UNIDENTIFIED MAN: All right. I call this meeting to order.
ALEX KELLOGG: On Friday night, a group of talented black teenagers gathered in a parent's home in Bowie, Maryland. Bowie is just outside Washington, D.C. and happens to be one of the richest black suburbs in the U.S. These teenagers gathered in part to discuss their plans to visit the Martin Luther King Jr. memorial in the coming weeks. But it's clear from their conversations they're still gaining a greater understanding of his life and what he fought for.
AMARAH BLYTHE: My Mom was quizzing me today actually in the car.
KELLOGG: That's Amarah Blythe. She's 16 and heading into her junior year of high school.
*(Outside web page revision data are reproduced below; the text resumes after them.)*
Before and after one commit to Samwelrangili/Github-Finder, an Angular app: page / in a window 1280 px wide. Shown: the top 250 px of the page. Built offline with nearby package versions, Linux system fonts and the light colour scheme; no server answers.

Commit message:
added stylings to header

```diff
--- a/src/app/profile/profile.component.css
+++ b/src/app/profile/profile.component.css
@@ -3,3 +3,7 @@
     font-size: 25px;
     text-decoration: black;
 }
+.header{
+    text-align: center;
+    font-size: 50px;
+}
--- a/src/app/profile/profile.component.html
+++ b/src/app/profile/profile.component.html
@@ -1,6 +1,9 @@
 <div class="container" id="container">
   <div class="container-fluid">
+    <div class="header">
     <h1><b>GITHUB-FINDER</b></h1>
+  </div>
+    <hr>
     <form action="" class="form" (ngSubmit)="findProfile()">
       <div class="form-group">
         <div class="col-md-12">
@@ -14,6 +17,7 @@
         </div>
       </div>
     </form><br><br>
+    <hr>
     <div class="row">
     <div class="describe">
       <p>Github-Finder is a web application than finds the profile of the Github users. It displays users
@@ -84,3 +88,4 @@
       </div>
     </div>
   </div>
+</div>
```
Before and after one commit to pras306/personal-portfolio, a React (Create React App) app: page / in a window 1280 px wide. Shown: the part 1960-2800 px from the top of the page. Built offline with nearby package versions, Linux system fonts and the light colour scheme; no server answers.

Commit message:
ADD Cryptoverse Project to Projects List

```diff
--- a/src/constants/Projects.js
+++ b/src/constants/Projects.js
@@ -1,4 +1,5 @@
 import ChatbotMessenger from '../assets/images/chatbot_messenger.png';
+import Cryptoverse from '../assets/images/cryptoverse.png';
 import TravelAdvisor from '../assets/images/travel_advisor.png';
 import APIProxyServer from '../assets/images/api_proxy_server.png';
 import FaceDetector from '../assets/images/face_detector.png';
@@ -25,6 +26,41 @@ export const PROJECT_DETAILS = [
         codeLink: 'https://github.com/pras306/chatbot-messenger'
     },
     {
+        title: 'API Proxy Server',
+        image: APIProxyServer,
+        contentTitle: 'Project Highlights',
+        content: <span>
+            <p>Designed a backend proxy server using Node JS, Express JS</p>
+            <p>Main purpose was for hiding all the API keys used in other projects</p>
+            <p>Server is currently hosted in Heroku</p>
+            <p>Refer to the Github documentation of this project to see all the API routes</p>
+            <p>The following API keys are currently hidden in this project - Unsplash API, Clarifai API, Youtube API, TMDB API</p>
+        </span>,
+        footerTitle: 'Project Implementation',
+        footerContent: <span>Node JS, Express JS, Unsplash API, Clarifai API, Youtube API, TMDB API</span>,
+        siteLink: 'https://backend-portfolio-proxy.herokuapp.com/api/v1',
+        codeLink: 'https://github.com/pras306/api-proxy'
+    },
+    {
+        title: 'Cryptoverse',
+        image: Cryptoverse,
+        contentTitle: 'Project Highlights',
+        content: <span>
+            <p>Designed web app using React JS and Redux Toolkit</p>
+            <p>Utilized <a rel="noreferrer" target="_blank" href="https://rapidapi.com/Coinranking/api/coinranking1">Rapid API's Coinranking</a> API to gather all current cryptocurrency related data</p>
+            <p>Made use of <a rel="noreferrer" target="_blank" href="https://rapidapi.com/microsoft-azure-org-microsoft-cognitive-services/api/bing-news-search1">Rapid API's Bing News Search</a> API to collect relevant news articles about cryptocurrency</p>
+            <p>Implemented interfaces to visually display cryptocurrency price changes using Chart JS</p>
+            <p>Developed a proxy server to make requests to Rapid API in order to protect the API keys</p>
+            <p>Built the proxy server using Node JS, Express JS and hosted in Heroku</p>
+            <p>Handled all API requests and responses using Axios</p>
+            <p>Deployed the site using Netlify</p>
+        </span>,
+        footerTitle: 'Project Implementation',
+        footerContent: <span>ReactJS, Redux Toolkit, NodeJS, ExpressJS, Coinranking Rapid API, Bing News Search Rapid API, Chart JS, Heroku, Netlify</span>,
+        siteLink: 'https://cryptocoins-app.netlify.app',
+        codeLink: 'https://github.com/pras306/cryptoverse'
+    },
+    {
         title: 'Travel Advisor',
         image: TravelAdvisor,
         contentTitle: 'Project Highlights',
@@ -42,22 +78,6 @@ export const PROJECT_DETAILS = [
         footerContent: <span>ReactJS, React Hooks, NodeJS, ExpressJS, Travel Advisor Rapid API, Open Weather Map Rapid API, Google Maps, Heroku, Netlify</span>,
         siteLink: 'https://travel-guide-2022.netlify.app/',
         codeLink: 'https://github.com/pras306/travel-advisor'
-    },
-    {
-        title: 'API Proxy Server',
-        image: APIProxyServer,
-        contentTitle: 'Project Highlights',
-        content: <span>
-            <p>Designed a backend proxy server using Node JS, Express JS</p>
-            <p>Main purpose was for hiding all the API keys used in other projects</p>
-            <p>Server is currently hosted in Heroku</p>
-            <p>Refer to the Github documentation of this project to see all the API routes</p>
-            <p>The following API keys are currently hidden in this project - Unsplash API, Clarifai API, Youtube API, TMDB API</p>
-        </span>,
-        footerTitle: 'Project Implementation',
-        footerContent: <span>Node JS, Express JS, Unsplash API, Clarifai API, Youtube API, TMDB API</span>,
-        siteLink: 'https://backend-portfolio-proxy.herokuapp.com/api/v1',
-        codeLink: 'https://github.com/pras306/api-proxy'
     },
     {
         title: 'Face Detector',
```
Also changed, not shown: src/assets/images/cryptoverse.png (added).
She's the vice president of this teen chapter of Jack and Jill, an organization that's decades old and is meant to connect black families.
BLYTHE: I don't think I can honestly say that I have faced like discrimination or racism, like, in my lifetime. I know it's out there but I haven't faced any.
KELLOGG: Her mom, Aimee Blythe, says that while racism doesn't resonate much with her daughter, Dr. King's legacy of fighting for the poor and the underprivileged of all colors does. She says she's excited to be taking her daughter to the memorial's dedication next Sunday.
AIMEE BLYTHE: I think that the monument is like a reminder to our family that even though a lot has been accomplished already, there still is a lot that needs to be done.
KELLOGG: The memorial is the first monument on the National Mall dedicated to an African-American. It was carved in granite and will feature a standing Dr. King emerging from a massive rock. It took decades to bring into being, but it will open to the public Monday.
AUSTIN HOLMES: Who else is going to the Martin Luther King Memorial?
(SOUNDBITE OF TEENS RESPONDING)
KELLOGG: Austin Holmes is 16 and heading into his senior year of high school. He's also the president of this teen chapter of Jack and Jill. He plans to take his grandmother to see the memorial. Although he says he hasn't experienced much racism, his grandmother has vivid memories of being forced to sit in the balcony at the movies because she was black.
HOLMES: It can't be that old because, you know, my grandma's still in her 60s. So, it's like if she was there, you know, she's there and she can remember everything that happened, it's not that long ago.
KELLOGG: And indeed, it's not. But the progress that's been made can mean a greater distance between present and the past. It's a distance that the parents hope the monument will help close. Alex Kellogg, NPR News, Washington.
NPR transcripts are created on a rush deadline by Verb8tm, Inc., an NPR contractor, and produced using a proprietary transcription process developed with NPR. This text may not be in its final form and may be updated or revised in the future. Accuracy and availability may vary. The authoritative record of NPR’s programming is the audio record.